If the board sees the corporation the right way the solution to these and other challenges is clear.
Building a NEW Model OF THE CORPORATION
The key to my model is the purpose of the corporation.
The purpose of a corporation is to be a corporation. Not for stakeholders but for the corporation in its own right.
My business modelling tool is designed to show directors how their corporation survives, grows and prospers by focusing on what the firm needs to be - now and into the future.
As far as I'm aware it's the first of its kind.
I invented my first model in 1999. Since then its been tested on for profits and non profits, airlines and insurance companies, start ups and public companies. What you see now is what I know about corporations not what I've been told.
Here's the 2014 version:
Working the map
- Start with culture. As Peter Drucker said, culture eats strategy for breakfast.
- Then the 3 P's - The corporation's processes, people and promises.
- Next put the corporation in the center of a two sided market. The trick is to see the corporation as the customer. From the corporation's perspective what it is doing is buying the customers cash and paying in products and services.
- On the left are suppliers of things - ideas, time, labor, data, products and services and everything else the company needs (other than cash).
- On the right are suppliers of cash. Customers, shareholders bankers, insurers.
- Connect each supplier to the corporation using the same sequence
- need of corporation>
- market for need>
- value proposition to market>
- channel to market>
- Value proposition to corporation>
- Store value at the top.
- Identify resources at the bottom.
It might take a while to see how these building blocks fit together to show the logic of value creation from the perspective of the corporation.
But keep trying. The future of your company legally, commercially and logically depends on getting all its needs satisfied. And, if all else fails, and you still believe Milton Friedman and the idea that corporations exist to maximize shareholder value read this before you make up your mind.

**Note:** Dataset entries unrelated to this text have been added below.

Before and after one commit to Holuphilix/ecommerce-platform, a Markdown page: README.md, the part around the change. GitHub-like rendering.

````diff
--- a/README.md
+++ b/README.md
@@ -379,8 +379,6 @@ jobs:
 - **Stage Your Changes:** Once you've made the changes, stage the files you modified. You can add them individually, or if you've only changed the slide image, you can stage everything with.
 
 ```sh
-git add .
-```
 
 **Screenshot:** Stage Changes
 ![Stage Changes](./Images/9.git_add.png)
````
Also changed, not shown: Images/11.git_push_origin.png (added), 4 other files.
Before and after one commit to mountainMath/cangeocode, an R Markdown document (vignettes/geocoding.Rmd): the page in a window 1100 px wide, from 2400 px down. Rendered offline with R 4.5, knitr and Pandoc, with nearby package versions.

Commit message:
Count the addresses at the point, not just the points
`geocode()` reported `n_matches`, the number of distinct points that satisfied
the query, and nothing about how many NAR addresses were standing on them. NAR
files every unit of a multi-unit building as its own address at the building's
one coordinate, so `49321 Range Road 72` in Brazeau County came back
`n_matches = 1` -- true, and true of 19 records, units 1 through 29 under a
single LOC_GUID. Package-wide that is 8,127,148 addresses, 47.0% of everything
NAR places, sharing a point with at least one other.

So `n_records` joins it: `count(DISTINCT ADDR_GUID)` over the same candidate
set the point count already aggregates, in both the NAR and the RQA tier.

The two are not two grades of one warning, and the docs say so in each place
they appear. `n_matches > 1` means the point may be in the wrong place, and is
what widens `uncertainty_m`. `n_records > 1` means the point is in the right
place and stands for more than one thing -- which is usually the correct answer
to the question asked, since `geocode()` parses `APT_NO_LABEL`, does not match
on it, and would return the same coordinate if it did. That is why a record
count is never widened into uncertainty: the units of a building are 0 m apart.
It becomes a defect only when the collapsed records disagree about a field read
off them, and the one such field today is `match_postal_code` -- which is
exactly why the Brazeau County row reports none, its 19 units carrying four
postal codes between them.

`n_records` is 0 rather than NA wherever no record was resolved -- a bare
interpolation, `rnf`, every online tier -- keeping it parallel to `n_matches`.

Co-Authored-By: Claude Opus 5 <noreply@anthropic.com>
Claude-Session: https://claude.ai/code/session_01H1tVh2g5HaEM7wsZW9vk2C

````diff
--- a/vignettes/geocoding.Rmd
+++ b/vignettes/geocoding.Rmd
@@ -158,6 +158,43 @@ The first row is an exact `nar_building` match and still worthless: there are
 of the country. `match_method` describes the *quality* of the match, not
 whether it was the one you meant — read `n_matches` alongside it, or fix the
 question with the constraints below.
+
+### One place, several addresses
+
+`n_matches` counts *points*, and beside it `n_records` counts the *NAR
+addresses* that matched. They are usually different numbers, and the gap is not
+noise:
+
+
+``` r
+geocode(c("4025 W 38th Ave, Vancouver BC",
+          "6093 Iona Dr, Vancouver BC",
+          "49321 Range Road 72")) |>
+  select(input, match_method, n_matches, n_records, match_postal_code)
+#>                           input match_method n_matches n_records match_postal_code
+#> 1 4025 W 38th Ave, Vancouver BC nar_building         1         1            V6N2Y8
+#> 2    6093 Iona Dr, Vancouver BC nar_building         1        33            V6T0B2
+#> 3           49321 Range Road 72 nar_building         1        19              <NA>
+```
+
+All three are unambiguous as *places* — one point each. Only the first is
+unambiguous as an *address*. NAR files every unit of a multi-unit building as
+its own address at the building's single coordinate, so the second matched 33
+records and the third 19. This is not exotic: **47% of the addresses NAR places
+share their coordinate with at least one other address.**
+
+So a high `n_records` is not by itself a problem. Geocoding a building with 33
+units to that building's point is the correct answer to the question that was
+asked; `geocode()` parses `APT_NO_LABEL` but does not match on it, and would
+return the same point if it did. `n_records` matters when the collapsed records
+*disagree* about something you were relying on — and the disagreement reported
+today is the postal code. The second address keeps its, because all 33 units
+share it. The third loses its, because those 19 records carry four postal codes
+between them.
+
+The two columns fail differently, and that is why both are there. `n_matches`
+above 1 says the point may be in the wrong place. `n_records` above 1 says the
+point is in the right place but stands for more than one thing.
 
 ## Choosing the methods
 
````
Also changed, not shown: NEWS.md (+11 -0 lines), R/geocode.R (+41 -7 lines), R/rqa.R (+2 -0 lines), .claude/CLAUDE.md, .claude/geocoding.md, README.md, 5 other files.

Taking MODELING TO THE NEXT LEVEL
How the corporation works is just the beginning.
The reason why modelling matters is that, along with senior management the board is at the heart of the logic of value creation. Not only is my model designed to show how corporations work, It's also designed to put the four forces of management at its core: directorship, leadership, management and governance.
For those unfamiliar with my work, I argue that governing and directing are different. In fact, I argue that governing is most likely a variety of managing and directing is a variety of leading. All four are needed for success.
Whereas Governance is focused on doing things right to preserve value. Directorship is focused on doing the right things to create value.
And at the core of Directorship is mechanics.
Mechanics is the logical plan that connects their work to value creation. For more on my model of leadership in the boardroom click here.
"The future is already here — it's just not very evenly distributed."
Last month the National Association of Company Directors (NACD) announced the formation of a Blue Ribbon Commission that will "focus on the board's role in recalibrating the enterprise's corporate strategy in response to market forces". The brief for more than 20 high profile corporate directors and governance professionals is to provide guidance to boards on "recognizing potential disruptors, assessing alternative approaches, and recalibrating the strategic plan".
The NACD will issue the Blue Ribbon Commission on Recalibrating Strategy later this year. My advice is not to make the same mistake as the organization that refused to include business modelling in their course on board leadership. Don't waste the head start you've been given. After all, you're holding the map.
*This is an updated version published 28 May 2014.